WHAT THE TASK ASKS — The string "Flutter" appears in some lines of the entries that follow; copy each such line.

DATA RECORDS —

^^^^^^^^

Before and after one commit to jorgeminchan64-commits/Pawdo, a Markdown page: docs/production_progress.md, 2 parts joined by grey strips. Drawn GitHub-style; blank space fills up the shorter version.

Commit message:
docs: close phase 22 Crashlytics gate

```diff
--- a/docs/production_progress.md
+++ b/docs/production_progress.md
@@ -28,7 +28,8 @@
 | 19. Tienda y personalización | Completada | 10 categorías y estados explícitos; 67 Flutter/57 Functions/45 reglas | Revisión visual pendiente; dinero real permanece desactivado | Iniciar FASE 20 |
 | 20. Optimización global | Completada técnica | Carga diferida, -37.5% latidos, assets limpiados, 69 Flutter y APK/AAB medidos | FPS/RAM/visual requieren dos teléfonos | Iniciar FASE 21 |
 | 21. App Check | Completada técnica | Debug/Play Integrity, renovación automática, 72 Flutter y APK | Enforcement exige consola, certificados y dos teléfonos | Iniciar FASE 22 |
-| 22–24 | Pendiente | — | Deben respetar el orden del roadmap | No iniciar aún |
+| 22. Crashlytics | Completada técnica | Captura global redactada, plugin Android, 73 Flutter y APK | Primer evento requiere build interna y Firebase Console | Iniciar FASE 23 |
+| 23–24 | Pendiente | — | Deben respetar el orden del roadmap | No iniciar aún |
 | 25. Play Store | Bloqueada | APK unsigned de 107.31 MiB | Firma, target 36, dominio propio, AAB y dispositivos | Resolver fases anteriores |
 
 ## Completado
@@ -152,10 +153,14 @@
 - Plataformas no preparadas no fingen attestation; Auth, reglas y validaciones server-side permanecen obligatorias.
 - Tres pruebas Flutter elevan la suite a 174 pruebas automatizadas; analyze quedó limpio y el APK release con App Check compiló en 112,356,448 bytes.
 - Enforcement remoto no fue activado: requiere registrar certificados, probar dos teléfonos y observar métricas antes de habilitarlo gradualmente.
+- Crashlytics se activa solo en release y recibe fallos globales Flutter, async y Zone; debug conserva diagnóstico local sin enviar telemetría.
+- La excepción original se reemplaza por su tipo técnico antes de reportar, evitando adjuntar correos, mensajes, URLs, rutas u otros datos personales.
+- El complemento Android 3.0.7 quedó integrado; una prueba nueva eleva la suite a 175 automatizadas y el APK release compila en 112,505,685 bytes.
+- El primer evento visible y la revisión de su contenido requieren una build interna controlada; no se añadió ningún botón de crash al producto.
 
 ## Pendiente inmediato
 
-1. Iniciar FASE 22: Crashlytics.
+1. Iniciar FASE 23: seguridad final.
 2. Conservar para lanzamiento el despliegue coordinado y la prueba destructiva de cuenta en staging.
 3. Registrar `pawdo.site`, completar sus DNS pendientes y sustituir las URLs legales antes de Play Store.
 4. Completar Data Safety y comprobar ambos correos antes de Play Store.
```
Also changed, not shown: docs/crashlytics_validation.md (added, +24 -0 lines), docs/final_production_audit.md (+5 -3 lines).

^^^^^^^^

RESULT OF THE TASK —
 | 19. Tienda y personalización | Completada | 10 categorías y estados explícitos; 67 Flutter/57 Functions/45 reglas | Revisión visual pendiente; dinero real permanece desactivado | Iniciar FASE 20 |
 | 20. Optimización global | Completada técnica | Carga diferida, -37.5% latidos, assets limpiados, 69 Flutter y APK/AAB medidos | FPS/RAM/visual requieren dos teléfonos | Iniciar FASE 21 |
 | 21. App Check | Completada técnica | Debug/Play Integrity, renovación automática, 72 Flutter y APK | Enforcement exige consola, certificados y dos teléfonos | Iniciar FASE 22 |
+| 22. Crashlytics | Completada técnica | Captura global redactada, plugin Android, 73 Flutter y APK | Primer evento requiere build interna y Firebase Console | Iniciar FASE 23 |
 - Tres pruebas Flutter elevan la suite a 174 pruebas automatizadas; analyze quedó limpio y el APK release con App Check compiló en 112,356,448 bytes.
+- Crashlytics se activa solo en release y recibe fallos globales Flutter, async y Zone; debug conserva diagnóstico local sin enviar telemetría.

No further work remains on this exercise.